TASK TO COMPLETE - The result should be every line in the data below that carries the string "lines".

PROVIDED RECORDS -
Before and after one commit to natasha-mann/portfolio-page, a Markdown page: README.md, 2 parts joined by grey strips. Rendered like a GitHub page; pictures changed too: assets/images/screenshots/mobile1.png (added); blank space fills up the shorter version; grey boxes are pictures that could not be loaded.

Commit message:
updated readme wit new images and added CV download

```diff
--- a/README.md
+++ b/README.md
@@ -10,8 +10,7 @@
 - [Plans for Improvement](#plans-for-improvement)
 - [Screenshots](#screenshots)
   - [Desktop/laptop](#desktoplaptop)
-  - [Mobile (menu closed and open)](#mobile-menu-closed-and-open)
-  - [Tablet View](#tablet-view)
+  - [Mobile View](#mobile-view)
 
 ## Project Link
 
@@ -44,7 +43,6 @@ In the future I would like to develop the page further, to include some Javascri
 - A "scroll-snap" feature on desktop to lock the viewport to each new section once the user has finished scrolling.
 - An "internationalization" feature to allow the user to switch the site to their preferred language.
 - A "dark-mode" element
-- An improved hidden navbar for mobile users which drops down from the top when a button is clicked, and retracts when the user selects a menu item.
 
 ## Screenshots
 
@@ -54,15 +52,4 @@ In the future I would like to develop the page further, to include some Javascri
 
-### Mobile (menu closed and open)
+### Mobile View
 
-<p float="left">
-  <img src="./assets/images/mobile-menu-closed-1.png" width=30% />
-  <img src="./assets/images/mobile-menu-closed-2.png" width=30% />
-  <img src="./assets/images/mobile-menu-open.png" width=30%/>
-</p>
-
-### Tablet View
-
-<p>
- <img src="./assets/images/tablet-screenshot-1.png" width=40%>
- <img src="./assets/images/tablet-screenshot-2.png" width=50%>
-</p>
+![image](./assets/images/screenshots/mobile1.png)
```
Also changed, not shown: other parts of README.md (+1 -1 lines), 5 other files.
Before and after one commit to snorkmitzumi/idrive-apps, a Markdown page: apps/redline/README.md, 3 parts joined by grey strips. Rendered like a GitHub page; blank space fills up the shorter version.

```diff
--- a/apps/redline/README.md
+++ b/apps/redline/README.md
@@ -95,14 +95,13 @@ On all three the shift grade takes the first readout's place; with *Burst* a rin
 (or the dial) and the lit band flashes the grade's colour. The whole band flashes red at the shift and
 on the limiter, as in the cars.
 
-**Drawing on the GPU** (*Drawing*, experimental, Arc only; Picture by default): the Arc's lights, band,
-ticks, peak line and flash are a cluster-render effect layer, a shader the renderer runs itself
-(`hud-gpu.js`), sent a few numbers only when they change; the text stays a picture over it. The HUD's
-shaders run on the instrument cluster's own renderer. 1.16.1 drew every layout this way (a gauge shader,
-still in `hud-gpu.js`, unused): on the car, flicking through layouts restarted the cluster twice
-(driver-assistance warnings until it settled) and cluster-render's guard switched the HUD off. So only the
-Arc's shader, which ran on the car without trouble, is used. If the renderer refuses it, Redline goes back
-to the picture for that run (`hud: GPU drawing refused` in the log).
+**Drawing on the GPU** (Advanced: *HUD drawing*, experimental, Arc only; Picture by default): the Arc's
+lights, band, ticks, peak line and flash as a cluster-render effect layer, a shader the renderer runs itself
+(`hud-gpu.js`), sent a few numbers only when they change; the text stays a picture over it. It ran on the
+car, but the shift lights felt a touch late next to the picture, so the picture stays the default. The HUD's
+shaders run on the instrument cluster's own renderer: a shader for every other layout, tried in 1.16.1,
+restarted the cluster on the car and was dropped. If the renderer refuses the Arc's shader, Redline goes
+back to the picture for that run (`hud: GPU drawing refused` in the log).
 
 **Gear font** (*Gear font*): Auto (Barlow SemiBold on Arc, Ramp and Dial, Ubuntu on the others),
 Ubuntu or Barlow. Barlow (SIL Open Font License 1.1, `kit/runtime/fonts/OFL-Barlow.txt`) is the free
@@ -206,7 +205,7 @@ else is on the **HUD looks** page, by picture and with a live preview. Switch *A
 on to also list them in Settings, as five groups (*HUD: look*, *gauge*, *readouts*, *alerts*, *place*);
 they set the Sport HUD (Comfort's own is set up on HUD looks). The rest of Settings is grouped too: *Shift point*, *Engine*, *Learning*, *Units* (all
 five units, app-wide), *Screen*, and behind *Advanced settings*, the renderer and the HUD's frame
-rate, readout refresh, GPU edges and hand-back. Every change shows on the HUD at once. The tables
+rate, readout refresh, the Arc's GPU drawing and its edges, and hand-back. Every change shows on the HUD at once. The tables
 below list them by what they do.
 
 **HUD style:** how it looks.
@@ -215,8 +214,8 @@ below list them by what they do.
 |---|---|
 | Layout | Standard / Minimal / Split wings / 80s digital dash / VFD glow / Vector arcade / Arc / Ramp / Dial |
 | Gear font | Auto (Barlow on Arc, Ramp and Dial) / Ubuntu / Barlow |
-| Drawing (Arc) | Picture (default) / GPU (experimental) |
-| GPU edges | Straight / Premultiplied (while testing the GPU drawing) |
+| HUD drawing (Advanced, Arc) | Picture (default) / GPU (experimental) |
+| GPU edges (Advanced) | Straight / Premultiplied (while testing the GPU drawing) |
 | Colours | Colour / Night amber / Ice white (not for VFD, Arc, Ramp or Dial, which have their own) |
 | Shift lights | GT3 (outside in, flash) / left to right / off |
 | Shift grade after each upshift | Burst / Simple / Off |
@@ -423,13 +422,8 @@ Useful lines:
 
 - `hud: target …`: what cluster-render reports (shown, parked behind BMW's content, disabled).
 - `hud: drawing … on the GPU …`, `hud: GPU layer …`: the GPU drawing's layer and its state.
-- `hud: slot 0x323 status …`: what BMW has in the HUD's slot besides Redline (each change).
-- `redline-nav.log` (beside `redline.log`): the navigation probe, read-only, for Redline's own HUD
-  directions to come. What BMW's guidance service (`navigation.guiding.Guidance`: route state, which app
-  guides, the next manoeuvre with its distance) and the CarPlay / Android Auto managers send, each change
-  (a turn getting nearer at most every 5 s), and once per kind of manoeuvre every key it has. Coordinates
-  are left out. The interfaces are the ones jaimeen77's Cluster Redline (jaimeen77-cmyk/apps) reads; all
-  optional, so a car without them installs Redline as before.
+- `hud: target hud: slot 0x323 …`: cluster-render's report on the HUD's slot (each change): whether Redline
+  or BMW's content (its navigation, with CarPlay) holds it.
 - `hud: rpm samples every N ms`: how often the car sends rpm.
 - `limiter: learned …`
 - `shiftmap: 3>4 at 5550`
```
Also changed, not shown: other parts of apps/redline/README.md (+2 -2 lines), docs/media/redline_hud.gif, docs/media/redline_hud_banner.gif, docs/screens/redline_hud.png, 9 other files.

TASK OUTPUT -
Also changed, not shown: other parts of README.md (+1 -1 lines), 5 other files.
@@ -423,13 +422,8 @@ Useful lines:
Also changed, not shown: other parts of apps/redline/README.md (+2 -2 lines), docs/media/redline_hud.gif, docs/media/redline_hud_banner.gif, docs/screens/redline_hud.png, 9 other files.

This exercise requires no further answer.